Lululemon Athletica founder Dennis “Chip” Wilson announced last week that he agreed to sell half of his stake in the yoga wear company to private equity firm Advent International for $845 million.

Under the agreement, Advent International will receive 13.85% of Wilson’s 27.7% stake, along with two board seats. Advent managing partner David Mussafer and managing director Steven Collins will be appointed to these roles, expanding the board to 12 members.

Following the purchase, Wilson and Advent will together own approximately 20.1 million shares of Lululemon common stock. Mussafer will also serve as co-chairman of the board and sit on the board’s Nominating and Corporate Governance Committee. Collins will serve on the Board’s Compensation Committee. Laurent Potdevin remains the chief executive officer of the athletic apparel brand.
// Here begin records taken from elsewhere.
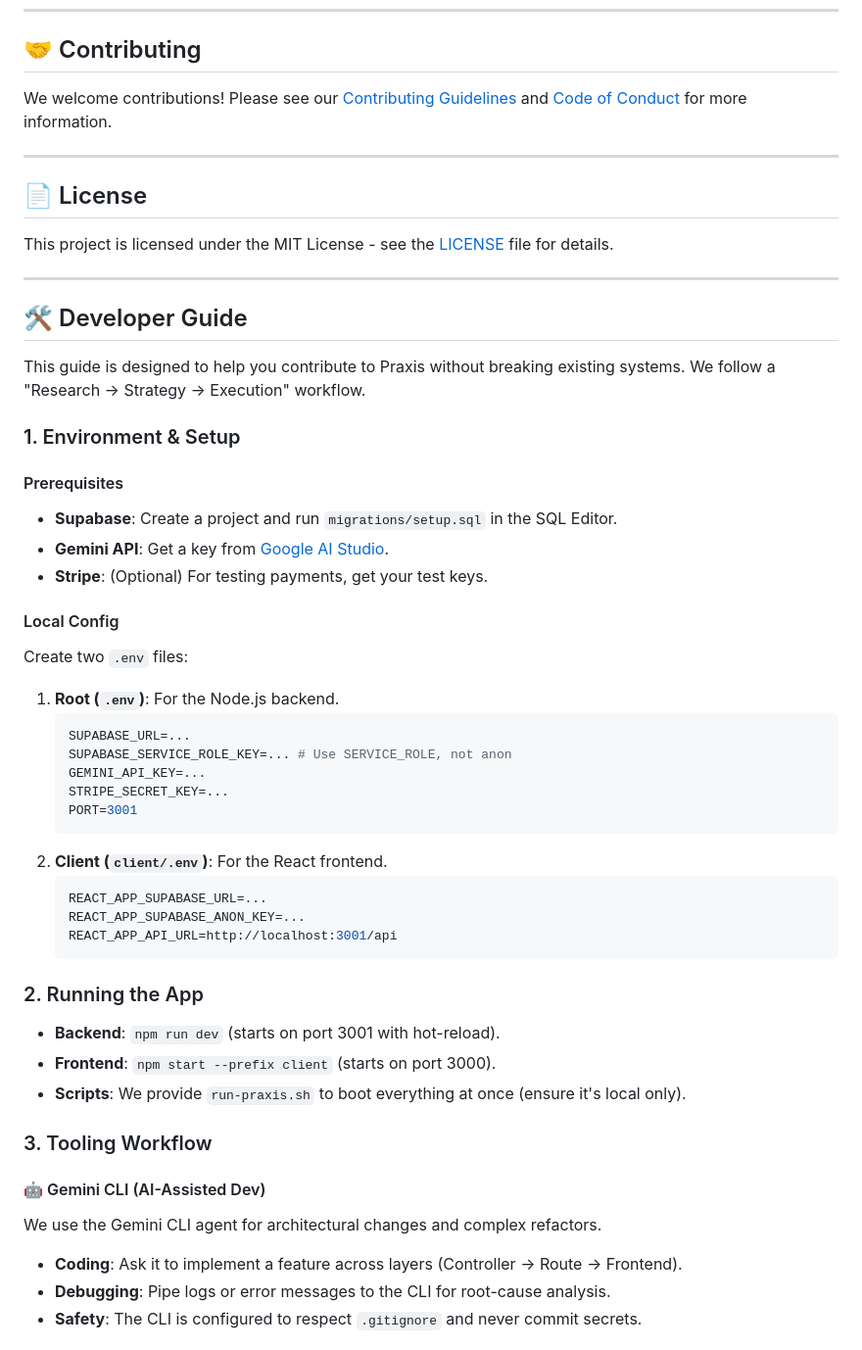
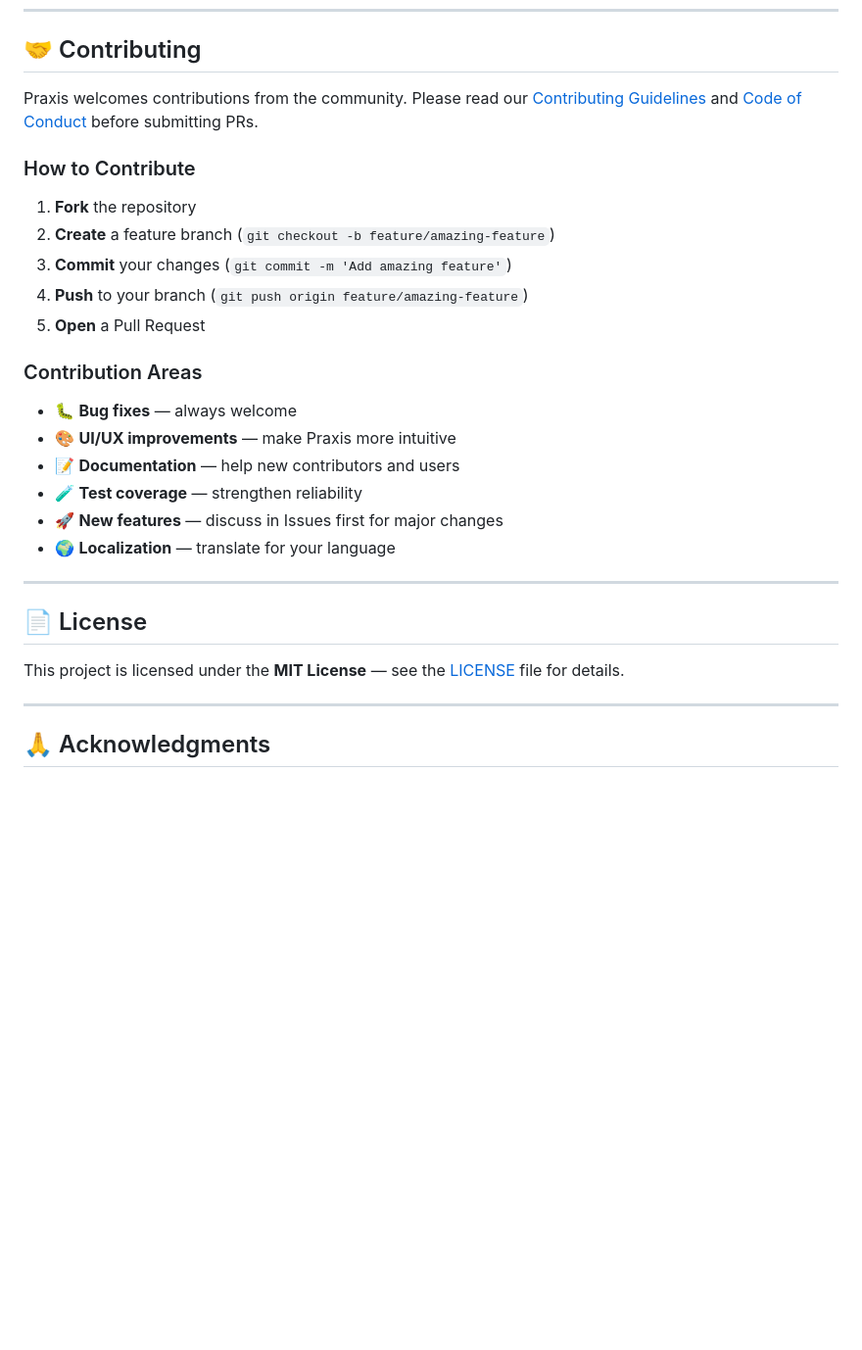
Before and after one commit to ilPez00/praxis_webapp, a Markdown page: README.md, the part around one of its changes. Shown at 98% size. Drawn GitHub-style; blank space fills up the shorter version.

````diff
--- a/README.md
+++ b/README.md
@@ -91,55 +250,32 @@ Detailed documentation is available in the `docs/` directory:
 
 ## 🤝 Contributing
 
-We welcome contributions! Please see our [Contributing Guidelines](CONTRIBUTING.md) and [Code of Conduct](CODE_OF_CONDUCT.md) for more information.
+Praxis welcomes contributions from the community. Please read our [Contributing Guidelines](CONTRIBUTING.md) and [Code of Conduct](CODE_OF_CONDUCT.md) before submitting PRs.
+
+### How to Contribute
+
+1. **Fork** the repository
+2. **Create** a feature branch (`git checkout -b feature/amazing-feature`)
+3. **Commit** your changes (`git commit -m 'Add amazing feature'`)
+4. **Push** to your branch (`git push origin feature/amazing-feature`)
+5. **Open** a Pull Request
+
+### Contribution Areas
+
+- 🐛 **Bug fixes** — always welcome
+- 🎨 **UI/UX improvements** — make Praxis more intuitive
+- 📝 **Documentation** — help new contributors and users
+- 🧪 **Test coverage** — strengthen reliability
+- 🚀 **New features** — discuss in Issues first for major changes
+- 🌍 **Localization** — translate for your language
 
 ---
 
 ## 📄 License
 
-This project is licensed under the MIT License - see the [LICENSE](LICENSE) file for details.
+This project is licensed under the **MIT License** — see the [LICENSE](LICENSE) file for details.
 
 ---
 
-## 🛠️ Developer Guide
+## 🙏 Acknowledgments
 
-This guide is designed to help you contribute to Praxis without breaking existing systems. We follow a "Research -> Strategy -> Execution" workflow.
-
-### 1. Environment & Setup
-
-#### Prerequisites
-- **Supabase**: Create a project and run `migrations/setup.sql` in the SQL Editor.
-- **Gemini API**: Get a key from [Google AI Studio](https://aistudio.google.com).
-- **Stripe**: (Optional) For testing payments, get your test keys.
-
-#### Local Config
-Create two `.env` files:
-1.  **Root (`.env`)**: For the Node.js backend.
-    ```env
-    SUPABASE_URL=...
-    SUPABASE_SERVICE_ROLE_KEY=... # Use SERVICE_ROLE, not anon
-    GEMINI_API_KEY=...
-    STRIPE_SECRET_KEY=...
-    PORT=3001
-    ```
-2.  **Client (`client/.env`)**: For the React frontend.
-    ```env
-    REACT_APP_SUPABASE_URL=...
-    REACT_APP_SUPABASE_ANON_KEY=...
-    REACT_APP_API_URL=http://localhost:3001/api
-    ```
-
-### 2. Running the App
-
-- **Backend**: `npm run dev` (starts on port 3001 with hot-reload).
-- **Frontend**: `npm start --prefix client` (starts on port 3000).
-- **Scripts**: We provide `run-praxis.sh` to boot everything at once (ensure it's local only).
-
-### 3. Tooling Workflow
-
-#### 🤖 Gemini CLI (AI-Assisted Dev)
-We use the Gemini CLI agent for architectural changes and complex refactors.
-- **Coding**: Ask it to implement a feature across layers (Controller -> Route -> Frontend).
-- **Debugging**: Pipe logs or error messages to the CLI for root-cause analysis.
-- **Safety**: The CLI is configured to respect `.gitignore` and never commit secrets.
-
````
Also changed, not shown: other parts of README.md (+225 -84 lines).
The agreement also stipulates that both parties will employ an independent expert to guide the company’s board committees, policies and procedures during the first 90 days after the stock purchase is completed.

Advent is no stranger to Lululemon. The company originally invested in Lululemon in 2005 and helped it grow into a globally recognized athletic apparel brand. Advent ended its investment in 2009. Mussafer and Collins were directors on the board during this time.

Wilson said in a statement, “Advent is a strong partner that knows Lululemon and our culture and will be an incredibly helpful addition to the Board as we build an even stronger company.”

The New York Times reported that the deal is an attempt to resolve issues between Wilson and the rest of the company, that have been going since the controversial Luon yoga pants scandal in 2013. When customers complained that the brand’s Luon pants were too sheer, Wilson admitted that the company had made a design mistake. However he also said the pants don’t work for some women’s bodies. The flub caused a major decline in sales and in the company’s shares’ value, ultimately leading to Wilson’s resignation as chairman of the board last December.